» **Aim of the task**: From the records below, state how many lines include the word "facultyList", giving only that number.

[Before and after images]
═══
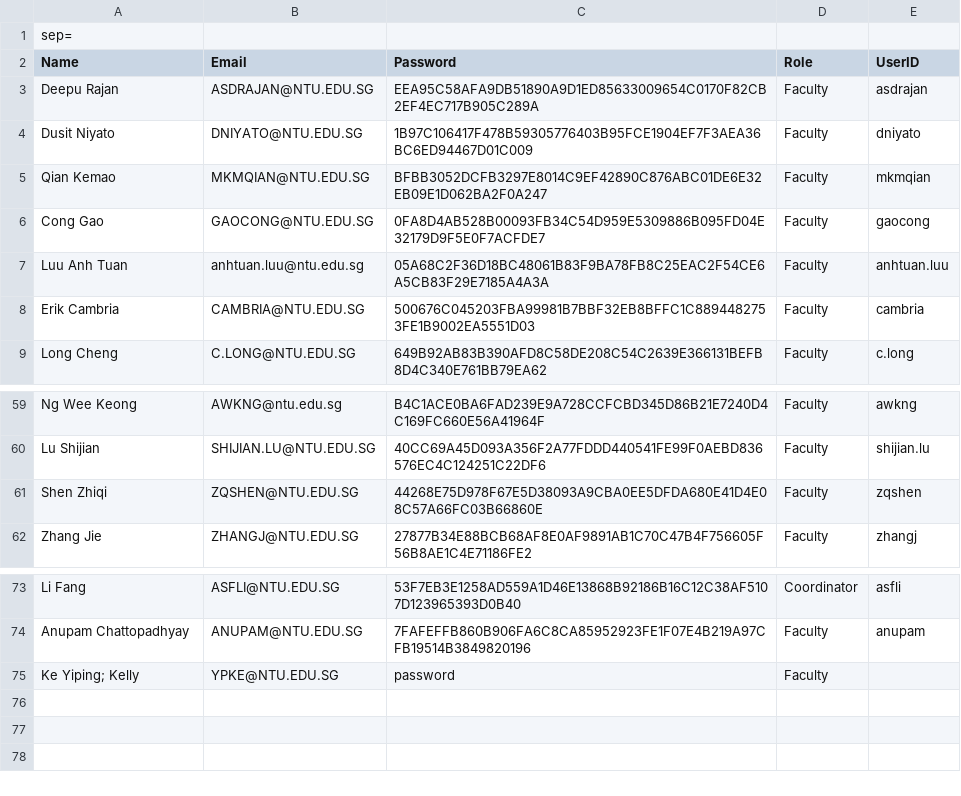
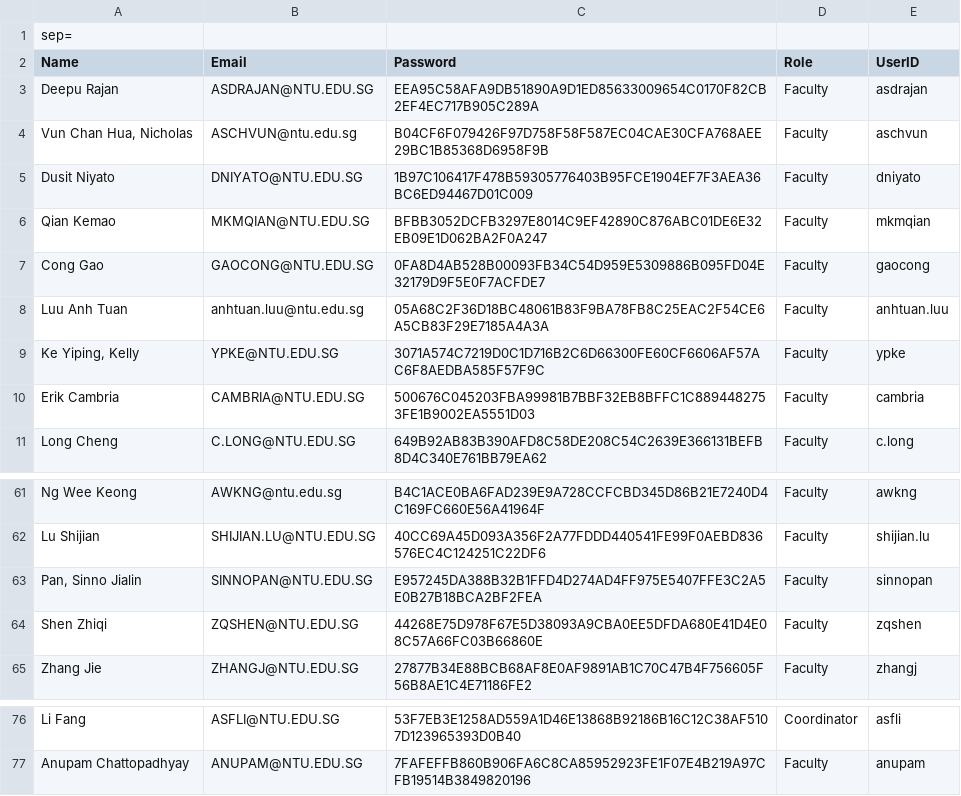
Before and after one commit to geraldd-d/SC2002-FYPManager, a CSV file: backup/facultyList.csv, drawn as a sheet; only a part is shown, gaps mark what is left out; removed rows and columns are numbered as before the commit, all else as after; the diff names each change by its address in the sheet, - before the commit and + after, or states it on an @@ line.

Commit message:
added password change + file edit + added boundaries

```diff
--- a/backup/facultyList.csv
+++ b/backup/facultyList.csv
+row 4: Vun Chan Hua, Nicholas | ASCHVUN@ntu.edu.sg | B04CF6F079426F97D758F58F587EC04CAE30CFA768AEE29BC1B85368D6958F9B | Faculty | aschvun
+row 9: Ke Yiping, Kelly | YPKE@NTU.EDU.SG | 3071A574C7219D0C1D716B2C6D66300FE60CF6606AF57AC6F8AEDBA585F57F9C | Faculty | ypke
+row 63: Pan, Sinno Jialin | SINNOPAN@NTU.EDU.SG | E957245DA388B32B1FFD4D274AD4FF975E5407FFE3C2A5E0B27B18BCA2BF2FEA | Faculty | sinnopan
-row 75: Ke Yiping; Kelly | YPKE@NTU.EDU.SG | password | Faculty
```
Also changed, not shown: backup/projectsList.csv, 25 other files.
═══
» **Task result**: 3